For the nation's working population, the AIDS crisis is not an abstract social or medical problem. We confront the problems of AIDS in the workplace every day.
AIDS patients are increasingly demanding the right to keep their jobs and remain at work. Meanwhile, their co-workers, concerned for their own health and their families' well-being, are coming forward in growing numbers with demands that AIDS patients be isolated or removed from the workplace. And employers, concerned about morale and productivity, are trying to balance the rights of AIDS patients and other workers, using legal standards that the courts have only begun to define.
Just last week, a federal judge in Los Angeles refused to halt the transfer of an Orange County teacher afflicted with AIDS to a desk job outside the classroom. But the impact of that decision should not be misread: The workplace rights of most AIDS patients appear to be securely protected in California, perhaps more than in any other state.

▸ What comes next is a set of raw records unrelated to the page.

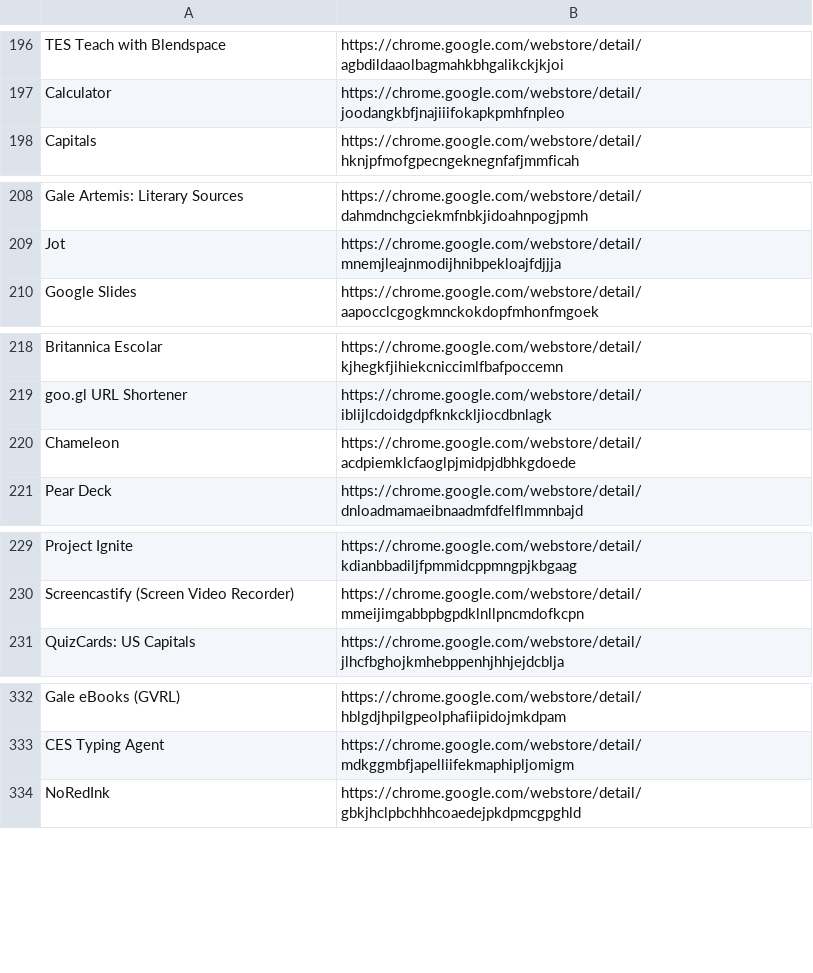
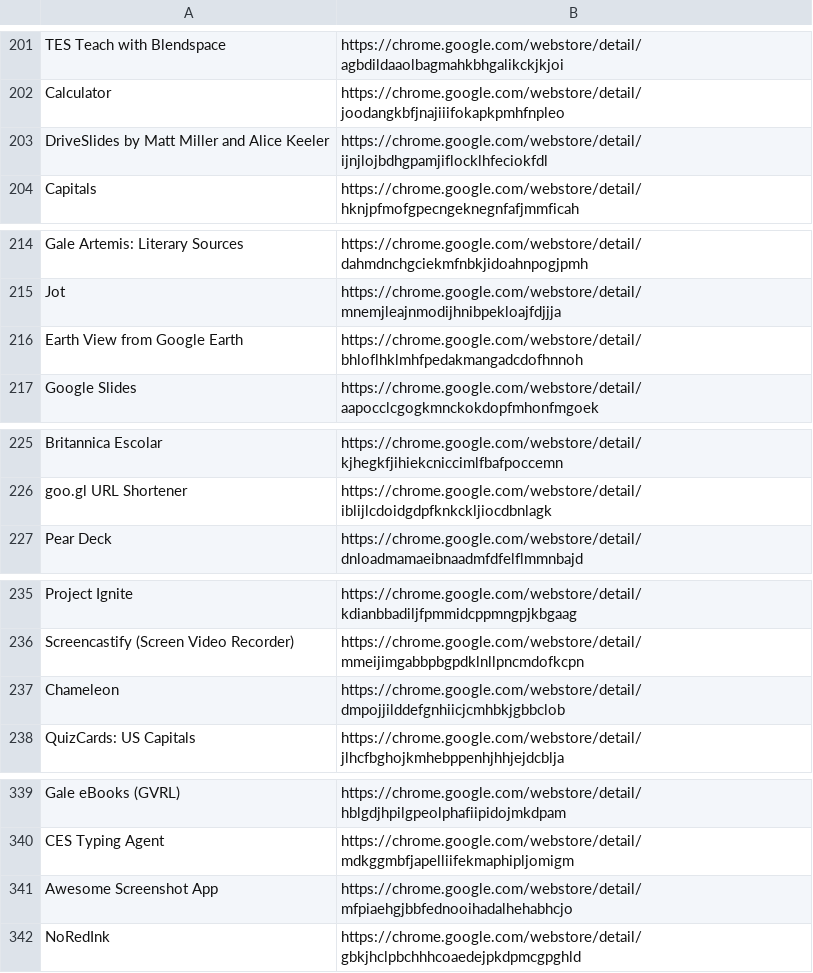
Before and after one commit to termanader/K12-Chrome-Whitelist, a CSV file: chromeAppsExtensions.csv, drawn as a sheet; only a part is shown, gaps mark what is left out; removed rows and columns are numbered as before the commit, all else as after; the diff covers the shown part only; the diff names each change by its address in the sheet, - before the commit and + after, or states it on an @@ line.

```diff
--- a/chromeAppsExtensions.csv
+++ b/chromeAppsExtensions.csv
+row 203: DriveSlides by Matt Miller and Alice Keeler | https://chrome.google.com/webstore/detail/ijnjlojbdhgpamjiflocklhfeciokfdl
+row 216: Earth View from Google Earth | https://chrome.google.com/webstore/detail/bhloflhklmhfpedakmangadcdofhnnoh
-row 220: Chameleon | https://chrome.google.com/webstore/detail/acdpiemklcfaoglpjmidpjdbhkgdoede
+row 237: Chameleon | https://chrome.google.com/webstore/detail/dmpojjilddefgnhiicjcmhbkjgbbclob
+row 341: Awesome Screenshot App | https://chrome.google.com/webstore/detail/mfpiaehgjbbfednooihadalhehabhcjo
```
Also changed, not shown: 10 added rows, 1 removed row and 2 edited cells elsewhere in this file.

Last week's ruling was narrow, focusing on the plight of an individual teacher who, in my judgment, stands a good chance of eventually winning his case. Indeed, the California Legislature and state agencies have provided extensive protection for AIDS patients, far surpassing the guarantees under federal law.
To begin with, a 1985 state law has the practical effect of barring employers from testing job applicants or employees for AIDS.
In addition, the California Fair Employment and Housing Commission in a recent decision held that AIDS is a "physical handicap" protected under state law. In that case, the commission ruled that Raytheon Co. had unlawfully discriminated against an AIDS patient who wanted to, and could, continue to work when it placed him on an involuntary leave of absence.
The commission found discrimination even though the employer provided disability benefits. Thus, according to the commission, California employers may not refuse to hire, discipline or fire workers simply because they have AIDS.
On top of the protection provided by state law, local ordinances have been adopted in cities such as Los Angeles to try to thwart employment discrimination. The Los Angeles ordinance bars employers from taking any action to "limit, segregate or classify" AIDS patients in any way affecting employment opportunities.
All of the federal, state and local laws notwithstanding, there is some question about what the courts will do. Take, for example, last week's federal court ruling in Los Angeles.
In that case, Vincent Chalk, an Orange County teacher with AIDS, challenged under a narrow federal law the county education department's decision to remove him from the classroom. The department told Chalk that he posed a potential threat to students and other faculty. Siding with that position, U.S. District Judge William P. Gray said, "If I put the fellow back in the classroom and I am wrong, it could well be catastrophic."
But that decision was a departure from prior federal court rulings, including a U.S. Supreme Court case that protected people with contagious diseases such as tuberculosis--and possibly AIDS--against discrimination. Thus, Chalk stands a good chance of ultimately winning his court battle to be reinstated as a classroom teacher.
Many people who work beside AIDS patients are sure to watch the legal developments closely. Managers sometimes are alerted by one or more of their employees of the suspicion that another worker has AIDS. Often, co-workers demand that the employer test the suspected AIDS patient, disclose the results to others who work nearby and, if the test is positive, remove the AIDS patient from the workplace.
California employers, however, should do nothing of the sort. First, there are the bans on requiring AIDS tests and on denying work to AIDS patients, as long as they still can perform the job without endangering anyone's health. Since current medical knowledge indicates that AIDS cannot be communicated through normal workplace interaction, an employer cannot terminate an AIDS patient simply because of the preferences of his fellow employees. Even isolating an AIDS patient in a special office or other work area away from other employees probably amounts to prohibited "physical handicap" discrimination under state, if not federal, law.